The US Central Bank is on track to raise interest rates again next meeting
New York, USA -The US Federal Reserve (the central bank) is likely to raise interest rates by three-quarters of a percentage point again on Wednesday, the fourth major increase in a row. Another such increase is still possible in December.
Now, the big question for many American investors and consumers is whether the Federal Reserve’s massive interest rate increases will send the economy into a recession.
There are hopes for a moderate pullback, but this is uncharted territory for the Fed. Previous Fed Chairs Alan Greenspan, Ben Bernanke, and current Treasury Secretary Janet Yellen did not have to raise interest rates so frequently in a row.
It is unclear what effect all of this tightening will have on the economy. The housing market is already showing signs of stress. Bond yields increased as a result of the Fed. As a result, mortgage rates have risen significantly this year. A growing number of Democratic lawmakers are also warning Fed Chair Jerome Powell and other Fed members and calling for a pause in rate hikes because they fear tighter monetary policy could lead to a recession.
However, as long as the job market remains strong, the Fed will likely continue to focus solely on its price stability mandate, ignoring all the talk about maximum employment.

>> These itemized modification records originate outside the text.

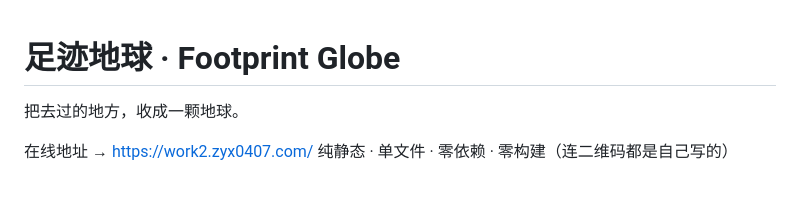
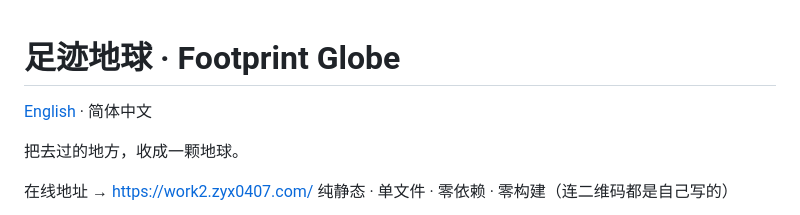
Before and after one commit to zyx0407/footprint-globe, a Markdown page: README.md, the part around the change. Rendered like a GitHub page; blank space fills up the shorter version.

Commit message:
docs: add language switch

```diff
--- a/README.md
+++ b/README.md
@@ -1,4 +1,6 @@
 # 足迹地球 · Footprint Globe
+
+[English](README.en.md) · 简体中文
 
 把去过的地方，收成一颗地球。
 
```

After two consecutive quarters of economic contraction, a strong recovery in gross domestic product (GDP) in the third quarter may allay some, but not all, recession fears. It may also persuade the Fed to keep raising interest rates, even if doing so risks causing a recession in the future.
The Fed meeting takes place just two days before the next job market report is released. Economists predict that job growth will slow, but not significantly. According to Reuters, experts anticipate predict 200,000 new jobs in October, down from 263,000 in September.
The unemployment rate is expected to rise to 3.6% this month, from 3.5% in September. However, this is still near the lowest level in over a half-century.